Task goal
Leaving out the images, please reproduce each line below exactly.

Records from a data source
══════

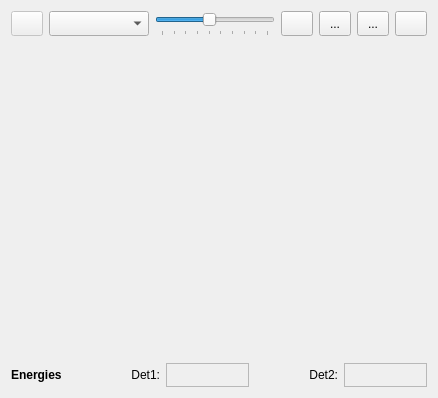
Before: the Qt Designer form forms/form_plot2d.ui in usnistgov/qpx-gamma, drawn with Qt 5.
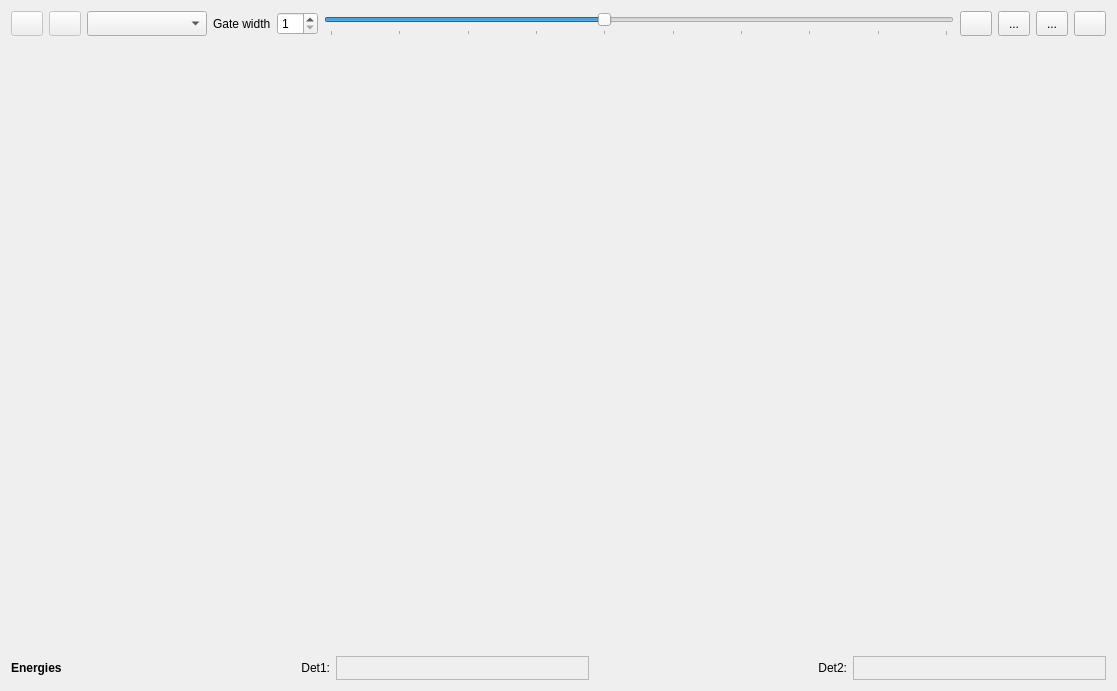
After: the same form once the commit is applied. Icons and pictures are not drawn. Custom widgets are drawn as their Qt base class.

Commit message: cps rates, 2d analysis, gate on energy ranges

Diff of the .ui file:
```diff
--- a/forms/form_plot2d.ui
+++ b/forms/form_plot2d.ui
@@ -6,8 +6,8 @@
    <rect>
     <x>0</x>
     <y>0</y>
-    <width>438</width>
-    <height>398</height>
+    <width>1117</width>
+    <height>691</height>
    </rect>
   </property>
   <property name="sizePolicy">
@@ -72,6 +72,47 @@
          </property>
         </widget>
        </item>
+       <item>
+        <widget class="QPushButton" name="pushAnalyse">
+         <property name="enabled">
+          <bool>false</bool>
+         </property>
+         <property name="sizePolicy">
+          <sizepolicy hsizetype="Maximum" vsizetype="Fixed">
+           <horstretch>0</horstretch>
+           <verstretch>0</verstretch>
+          </sizepolicy>
+         </property>
+         <property name="minimumSize">
+          <size>
+           <width>0</width>
+           <height>25</height>
+          </size>
+         </property>
+         <property name="maximumSize">
+          <size>
+           <width>32</width>
+           <height>25</height>
+          </size>
+         </property>
+         <property name="toolTip">
+          <string>Analyse</string>
+         </property>
+         <property name="text">
+          <string/>
+         </property>
+         <property name="icon">
+          <iconset resource="qpxres.qrc">
+           <normaloff>:/new/icons/oxy/preferences_web_browser_cache.png</normaloff>:/new/icons/oxy/preferences_web_browser_cache.png</iconset>
+         </property>
+         <property name="iconSize">
+          <size>
+           <width>18</width>
+           <height>18</height>
+          </size>
+         </property>
+        </widget>
+       </item>
        <item>
         <widget class="QComboBox" name="comboChose2d">
          <property name="sizePolicy">
@@ -97,6 +138,35 @@
          </property>
         </widget>
        </item>
+       <item>
+        <widget class="QLabel" name="labelGateWidth">
+         <property name="sizePolicy">
+          <sizepolicy hsizetype="Maximum" vsizetype="Preferred">
+           <horstretch>0</horstretch>
+           <verstretch>0</verstretch>
+          </sizepolicy>
+         </property>
+         <property name="text">
+          <string>Gate width</string>
+         </property>
+        </widget>
+       </item>
+       <item>
+        <widget class="QSpinBox" name="spinGateWidth">
+         <property name="sizePolicy">
+          <sizepolicy hsizetype="Maximum" vsizetype="Fixed">
+           <horstretch>0</horstretch>
+           <verstretch>0</verstretch>
+          </sizepolicy>
+         </property>
+         <property name="minimum">
+          <number>1</number>
+         </property>
+         <property name="value">
+          <number>1</number>
+         </property>
+        </widget>
+       </item>
        <item>
         <widget class="QSlider" name="sliderZoom2d">
          <property name="sizePolicy">
```
Left out of the diff: 3 changed lines with no effect on the pictures. The commit also changes 18 other files.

══════

Output for this exercise
Before: the Qt Designer form forms/form_plot2d.ui in usnistgov/qpx-gamma, drawn with Qt 5.
After: the same form once the commit is applied. Icons and pictures are not drawn. Custom widgets are drawn as their Qt base class.

Commit message: cps rates, 2d analysis, gate on energy ranges

Diff of the .ui file:
```diff
--- a/forms/form_plot2d.ui
+++ b/forms/form_plot2d.ui
@@ -6,8 +6,8 @@
    <rect>
     <x>0</x>
     <y>0</y>
-    <width>438</width>
-    <height>398</height>
+    <width>1117</width>
+    <height>691</height>
    </rect>
   </property>
   <property name="sizePolicy">
@@ -72,6 +72,47 @@
          </property>
         </widget>
        </item>
+       <item>
+        <widget class="QPushButton" name="pushAnalyse">
+         <property name="enabled">
+          <bool>false</bool>
+         </property>
+         <property name="sizePolicy">
+          <sizepolicy hsizetype="Maximum" vsizetype="Fixed">
+           <horstretch>0</horstretch>
+           <verstretch>0</verstretch>
+          </sizepolicy>
+         </property>
+         <property name="minimumSize">
+          <size>
+           <width>0</width>
+           <height>25</height>
+          </size>
+         </property>
+         <property name="maximumSize">
+          <size>
+           <width>32</width>
+           <height>25</height>
+          </size>
+         </property>
+         <property name="toolTip">
+          <string>Analyse</string>
+         </property>
+         <property name="text">
+          <string/>
+         </property>
+         <property name="icon">
+          <iconset resource="qpxres.qrc">
+           <normaloff>:/new/icons/oxy/preferences_web_browser_cache.png</normaloff>:/new/icons/oxy/preferences_web_browser_cache.png</iconset>
+         </property>
+         <property name="iconSize">
+          <size>
+           <width>18</width>
+           <height>18</height>
+          </size>
+         </property>
+        </widget>
+       </item>
        <item>
         <widget class="QComboBox" name="comboChose2d">
          <property name="sizePolicy">
@@ -97,6 +138,35 @@
          </property>
         </widget>
        </item>
+       <item>
+        <widget class="QLabel" name="labelGateWidth">
+         <property name="sizePolicy">
+          <sizepolicy hsizetype="Maximum" vsizetype="Preferred">
+           <horstretch>0</horstretch>
+           <verstretch>0</verstretch>
+          </sizepolicy>
+         </property>
+         <property name="text">
+          <string>Gate width</string>
+         </property>
+        </widget>
+       </item>
+       <item>
+        <widget class="QSpinBox" name="spinGateWidth">
+         <property name="sizePolicy">
+          <sizepolicy hsizetype="Maximum" vsizetype="Fixed">
+           <horstretch>0</horstretch>
+           <verstretch>0</verstretch>
+          </sizepolicy>
+         </property>
+         <property name="minimum">
+          <number>1</number>
+         </property>
+         <property name="value">
+          <number>1</number>
+         </property>
+        </widget>
+       </item>
        <item>
         <widget class="QSlider" name="sliderZoom2d">
          <property name="sizePolicy">
```
Left out of the diff: 3 changed lines with no effect on the pictures. The commit also changes 18 other files.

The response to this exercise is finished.